TASK GOAL
Give back the data below word for word. Any image in it should be left out.

SUPPLIED RECORDS
....
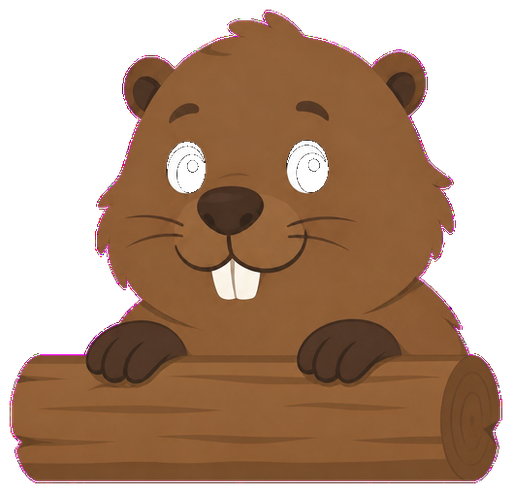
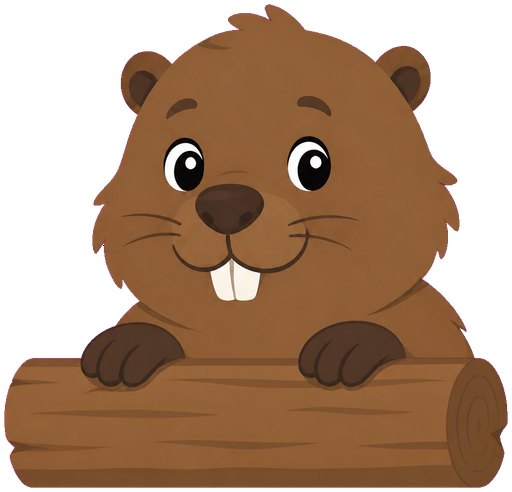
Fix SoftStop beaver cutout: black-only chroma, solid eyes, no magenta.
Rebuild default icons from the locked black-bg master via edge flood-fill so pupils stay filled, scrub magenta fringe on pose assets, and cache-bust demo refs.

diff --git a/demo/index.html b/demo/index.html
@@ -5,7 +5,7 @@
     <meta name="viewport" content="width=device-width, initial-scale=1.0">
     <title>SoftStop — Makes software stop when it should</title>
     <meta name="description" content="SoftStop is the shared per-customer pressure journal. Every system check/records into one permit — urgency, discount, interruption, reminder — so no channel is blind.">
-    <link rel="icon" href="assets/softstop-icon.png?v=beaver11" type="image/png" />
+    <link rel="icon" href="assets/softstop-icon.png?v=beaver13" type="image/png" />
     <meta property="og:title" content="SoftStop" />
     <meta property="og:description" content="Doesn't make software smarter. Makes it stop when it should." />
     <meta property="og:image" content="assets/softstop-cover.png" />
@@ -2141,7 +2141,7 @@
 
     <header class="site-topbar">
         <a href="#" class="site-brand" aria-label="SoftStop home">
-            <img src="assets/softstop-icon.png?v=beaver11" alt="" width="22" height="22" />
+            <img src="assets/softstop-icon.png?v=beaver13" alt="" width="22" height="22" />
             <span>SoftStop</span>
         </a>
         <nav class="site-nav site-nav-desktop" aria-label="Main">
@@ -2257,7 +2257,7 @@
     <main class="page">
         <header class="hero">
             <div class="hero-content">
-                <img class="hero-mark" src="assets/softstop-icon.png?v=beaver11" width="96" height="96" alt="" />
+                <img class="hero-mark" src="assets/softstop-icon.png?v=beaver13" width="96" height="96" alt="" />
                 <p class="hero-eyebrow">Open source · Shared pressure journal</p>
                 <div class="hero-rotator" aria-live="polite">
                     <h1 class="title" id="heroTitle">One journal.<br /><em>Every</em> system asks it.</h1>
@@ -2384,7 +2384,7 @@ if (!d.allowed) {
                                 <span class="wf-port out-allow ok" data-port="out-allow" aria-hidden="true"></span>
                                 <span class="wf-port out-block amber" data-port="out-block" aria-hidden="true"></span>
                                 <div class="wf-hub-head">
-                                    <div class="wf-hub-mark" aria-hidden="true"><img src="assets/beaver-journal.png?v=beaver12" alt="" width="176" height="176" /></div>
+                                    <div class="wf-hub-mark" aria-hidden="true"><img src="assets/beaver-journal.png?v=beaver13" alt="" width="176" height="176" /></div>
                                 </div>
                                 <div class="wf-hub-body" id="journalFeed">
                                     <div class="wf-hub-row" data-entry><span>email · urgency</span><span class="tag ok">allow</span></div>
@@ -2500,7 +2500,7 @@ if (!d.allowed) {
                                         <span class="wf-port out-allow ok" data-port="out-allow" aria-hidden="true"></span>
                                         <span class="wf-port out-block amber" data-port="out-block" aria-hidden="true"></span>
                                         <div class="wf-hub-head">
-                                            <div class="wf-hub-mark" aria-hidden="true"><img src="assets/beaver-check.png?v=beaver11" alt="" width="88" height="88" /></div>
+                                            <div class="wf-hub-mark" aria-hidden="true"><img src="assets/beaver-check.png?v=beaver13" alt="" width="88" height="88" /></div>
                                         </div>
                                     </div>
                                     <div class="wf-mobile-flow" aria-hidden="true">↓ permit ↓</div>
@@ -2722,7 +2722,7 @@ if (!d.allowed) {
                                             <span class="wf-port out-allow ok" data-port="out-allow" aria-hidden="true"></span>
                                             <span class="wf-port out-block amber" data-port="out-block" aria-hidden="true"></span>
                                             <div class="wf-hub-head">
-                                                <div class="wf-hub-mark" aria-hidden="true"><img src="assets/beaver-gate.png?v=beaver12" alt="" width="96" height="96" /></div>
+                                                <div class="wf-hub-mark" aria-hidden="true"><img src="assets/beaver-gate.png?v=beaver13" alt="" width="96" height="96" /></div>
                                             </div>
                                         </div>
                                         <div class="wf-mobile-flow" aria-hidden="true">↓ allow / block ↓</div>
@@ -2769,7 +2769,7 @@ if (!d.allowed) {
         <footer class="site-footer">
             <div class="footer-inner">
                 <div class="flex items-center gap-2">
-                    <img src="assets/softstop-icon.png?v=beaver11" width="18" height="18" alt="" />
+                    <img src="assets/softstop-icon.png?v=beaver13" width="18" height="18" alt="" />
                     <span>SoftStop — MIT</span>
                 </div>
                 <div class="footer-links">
....
OUTPUT
Fix SoftStop beaver cutout: black-only chroma, solid eyes, no magenta.
Rebuild default icons from the locked black-bg master via edge flood-fill so pupils stay filled, scrub magenta fringe on pose assets, and cache-bust demo refs.

diff --git a/demo/index.html b/demo/index.html
@@ -5,7 +5,7 @@
     <meta name="viewport" content="width=device-width, initial-scale=1.0">
     <title>SoftStop — Makes software stop when it should</title>
     <meta name="description" content="SoftStop is the shared per-customer pressure journal. Every system check/records into one permit — urgency, discount, interruption, reminder — so no channel is blind.">
-    <link rel="icon" href="assets/softstop-icon.png?v=beaver11" type="image/png" />
+    <link rel="icon" href="assets/softstop-icon.png?v=beaver13" type="image/png" />
     <meta property="og:title" content="SoftStop" />
     <meta property="og:description" content="Doesn't make software smarter. Makes it stop when it should." />
     <meta property="og:image" content="assets/softstop-cover.png" />
@@ -2141,7 +2141,7 @@
 
     <header class="site-topbar">
         <a href="#" class="site-brand" aria-label="SoftStop home">
-            <img src="assets/softstop-icon.png?v=beaver11" alt="" width="22" height="22" />
+            <img src="assets/softstop-icon.png?v=beaver13" alt="" width="22" height="22" />
             <span>SoftStop</span>
         </a>
         <nav class="site-nav site-nav-desktop" aria-label="Main">
@@ -2257,7 +2257,7 @@
     <main class="page">
         <header class="hero">
             <div class="hero-content">
-                <img class="hero-mark" src="assets/softstop-icon.png?v=beaver11" width="96" height="96" alt="" />
+                <img class="hero-mark" src="assets/softstop-icon.png?v=beaver13" width="96" height="96" alt="" />
                 <p class="hero-eyebrow">Open source · Shared pressure journal</p>
                 <div class="hero-rotator" aria-live="polite">
                     <h1 class="title" id="heroTitle">One journal.<br /><em>Every</em> system asks it.</h1>
@@ -2384,7 +2384,7 @@ if (!d.allowed) {
                                 <span class="wf-port out-allow ok" data-port="out-allow" aria-hidden="true"></span>
                                 <span class="wf-port out-block amber" data-port="out-block" aria-hidden="true"></span>
                                 <div class="wf-hub-head">
-                                    <div class="wf-hub-mark" aria-hidden="true"><img src="assets/beaver-journal.png?v=beaver12" alt="" width="176" height="176" /></div>
+                                    <div class="wf-hub-mark" aria-hidden="true"><img src="assets/beaver-journal.png?v=beaver13" alt="" width="176" height="176" /></div>
                                 </div>
                                 <div class="wf-hub-body" id="journalFeed">
                                     <div class="wf-hub-row" data-entry><span>email · urgency</span><span class="tag ok">allow</span></div>
@@ -2500,7 +2500,7 @@ if (!d.allowed) {
                                         <span class="wf-port out-allow ok" data-port="out-allow" aria-hidden="true"></span>
                                         <span class="wf-port out-block amber" data-port="out-block" aria-hidden="true"></span>
                                         <div class="wf-hub-head">
-                                            <div class="wf-hub-mark" aria-hidden="true"><img src="assets/beaver-check.png?v=beaver11" alt="" width="88" height="88" /></div>
+                                            <div class="wf-hub-mark" aria-hidden="true"><img src="assets/beaver-check.png?v=beaver13" alt="" width="88" height="88" /></div>
                                         </div>
                                     </div>
                                     <div class="wf-mobile-flow" aria-hidden="true">↓ permit ↓</div>
@@ -2722,7 +2722,7 @@ if (!d.allowed) {
                                             <span class="wf-port out-allow ok" data-port="out-allow" aria-hidden="true"></span>
                                             <span class="wf-port out-block amber" data-port="out-block" aria-hidden="true"></span>
                                             <div class="wf-hub-head">
-                                                <div class="wf-hub-mark" aria-hidden="true"><img src="assets/beaver-gate.png?v=beaver12" alt="" width="96" height="96" /></div>
+                                                <div class="wf-hub-mark" aria-hidden="true"><img src="assets/beaver-gate.png?v=beaver13" alt="" width="96" height="96" /></div>
                                             </div>
                                         </div>
                                         <div class="wf-mobile-flow" aria-hidden="true">↓ allow / block ↓</div>
@@ -2769,7 +2769,7 @@ if (!d.allowed) {
         <footer class="site-footer">
             <div class="footer-inner">
                 <div class="flex items-center gap-2">
-                    <img src="assets/softstop-icon.png?v=beaver11" width="18" height="18" alt="" />
+                    <img src="assets/softstop-icon.png?v=beaver13" width="18" height="18" alt="" />
                     <span>SoftStop — MIT</span>
                 </div>
                 <div class="footer-links">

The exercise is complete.